At the Institute for Local Self-Reliance, we believe that competition for goods and services helps communities, consumers, and the economy. This belief carries over into the mobile Internet access market, which is one of the reasons we oppose a merger between Sprint and T-Mobile. We’re not alone and we’ve now joined with other organizations as part of the 4Competition Coalition.
As the prospect of 5G wireless connectivity becomes more probable, these two companies claim that they need to merge in order to remain competitive with the other two mobile Internet access providers. In reality, reducing mobile subscriber options from four to three, creates no benefit for anyone except the companies with less competition.
In a press release announcing ILSR’s decision to join the Coalition, Christopher stated:
“Market competition between Sprint and T-Mobile has made mobile Internet access available to millions of low-income households. We are deeply concerned that this merger will harm those households and leave them without any affordable Internet access.”
Along with ILSR, trade group INCOMPAS joined the 4Competition Coalition. INCOMPAS also strongly advocates ample choice in the broadband arena and recognized Sprint and T-Mobile’s past work to keep competition alive.
So Much to Lose
Losing a mobile Internet access provider as an option is bad, but it isn’t the only consequence that we face if the merger goes through. The Coalition recognizes that results will likely be job losses, higher rates, locking out new entrants to the market, broken promises regarding 5G, and harm especially to people in rural areas. At least 11 states are also not convinced that a Sprint/T-Mobile merger is in the interest of their citizens and are reviewing the proposal.
In order to help spread the word and share information, the 4Competition Coalition is making resources available online. In addition to Petitions to stop the merger that have already been filed, anyone can access and read relevant research on expected impacts of the merger. There’s also a list of Legislators who aren’t convinced; is your elected official on the list? If not, perhaps you should contact them and get their opinion about the harmful proposal.

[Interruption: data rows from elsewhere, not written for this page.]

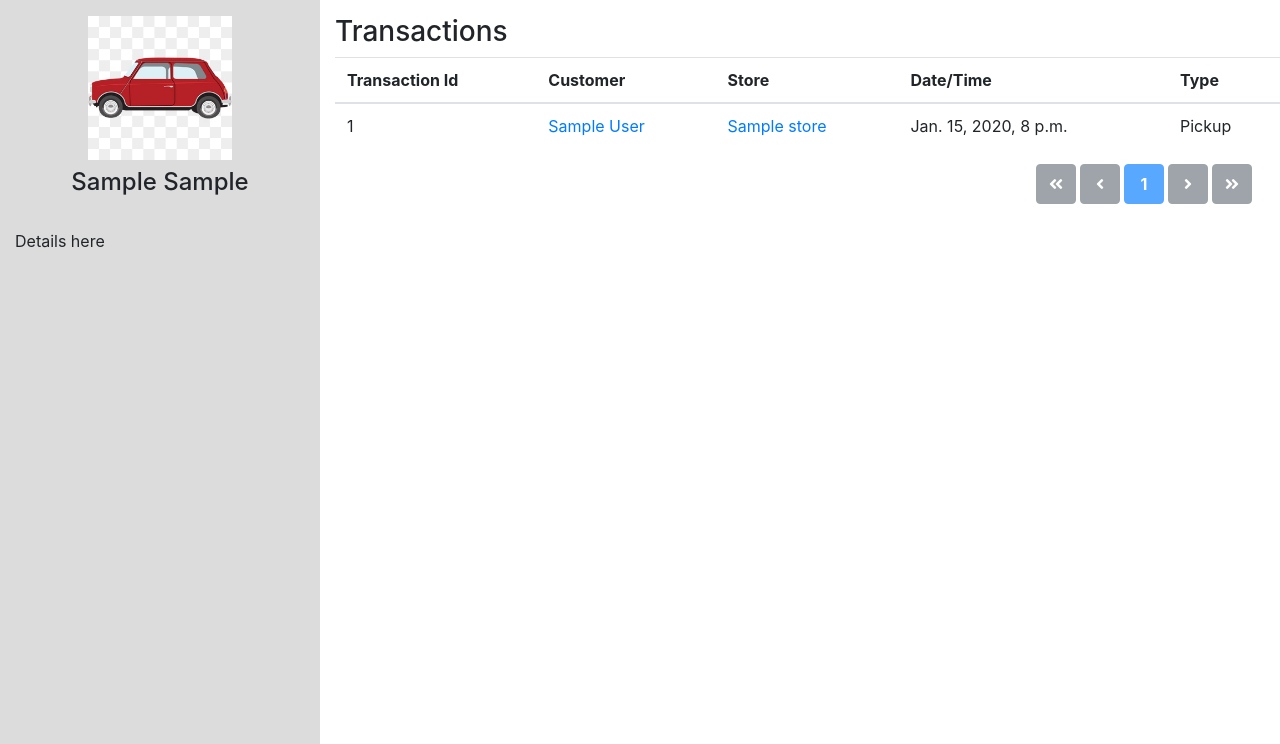
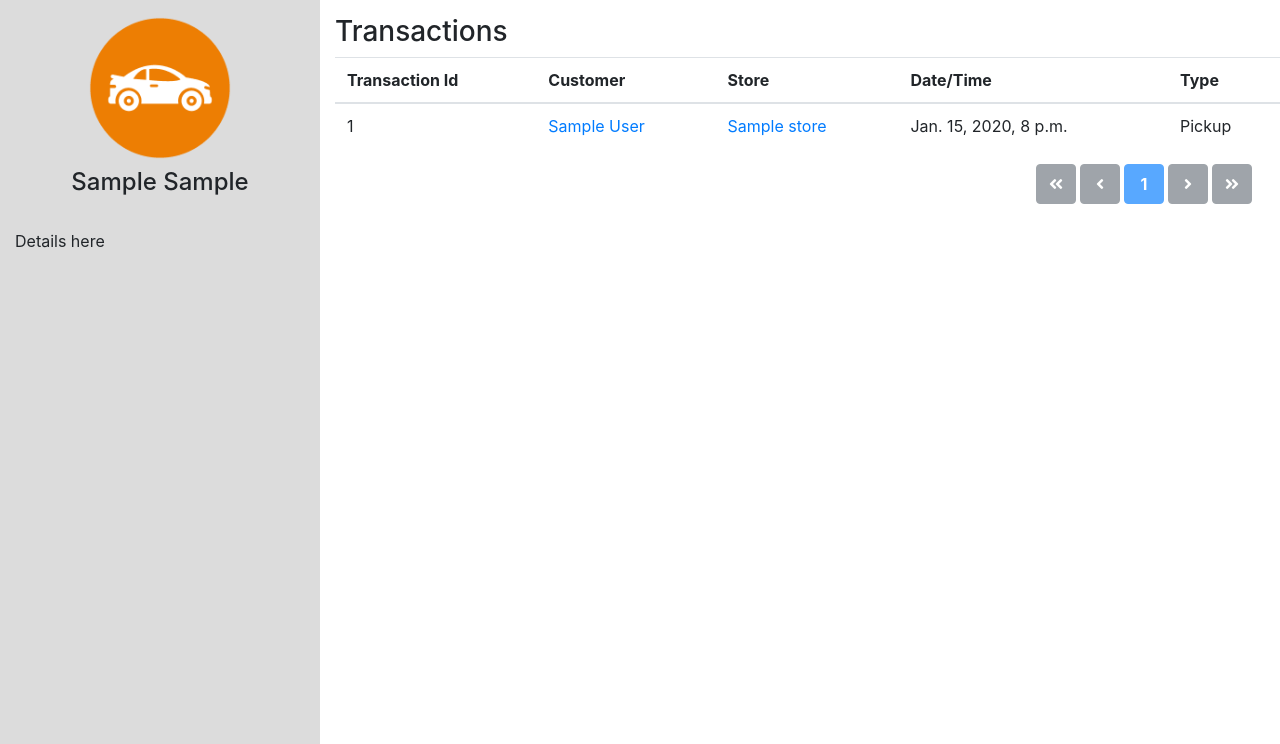
Before and after one commit to thomasvogelaar/IFB299, a Django app: page /cars/1 in a window 1280 px wide. Shown: the part 56-800 px from the top of the page. Run offline with Django 3.2, Linux system fonts and the light colour scheme; a user stored in the database is signed in; tables that the repository leaves empty hold one stand-in row (values such as "Sample post"); some libraries are stand-ins or nearby versions.

Commit message:
Changed car icon.

```diff
--- a/carrental/templates/core/car_details.html
+++ b/carrental/templates/core/car_details.html
@@ -1,7 +1,7 @@
 {% extends "../details_page.html" %}
 {% block nav-stores %}<a class="nav-link active" href="/stores">Stores</a>{% endblock %}
 {% block left-header %}
-    <img src="/static/images/car.jpg" class="entity-image">
+    <img src="/static/images/car.png" class="entity-image">
     <h4 class="entity-title pb-4">{{ car.make }} {{ car.model }}</h4>
 {% endblock %}
 {% block left-content %}
```
Also changed, not shown: carrental/static/images/car.jpg (deleted), carrental/static/images/car.png (added).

You can see a list of the entities that have joined the Coalition and follow the news at 4competition.org.
You can also follow them on Twitter @4CompCoalition.
This article was originally published on ILSR’s MuniNetworks.org. Read the original here.
Photo via Pixabay.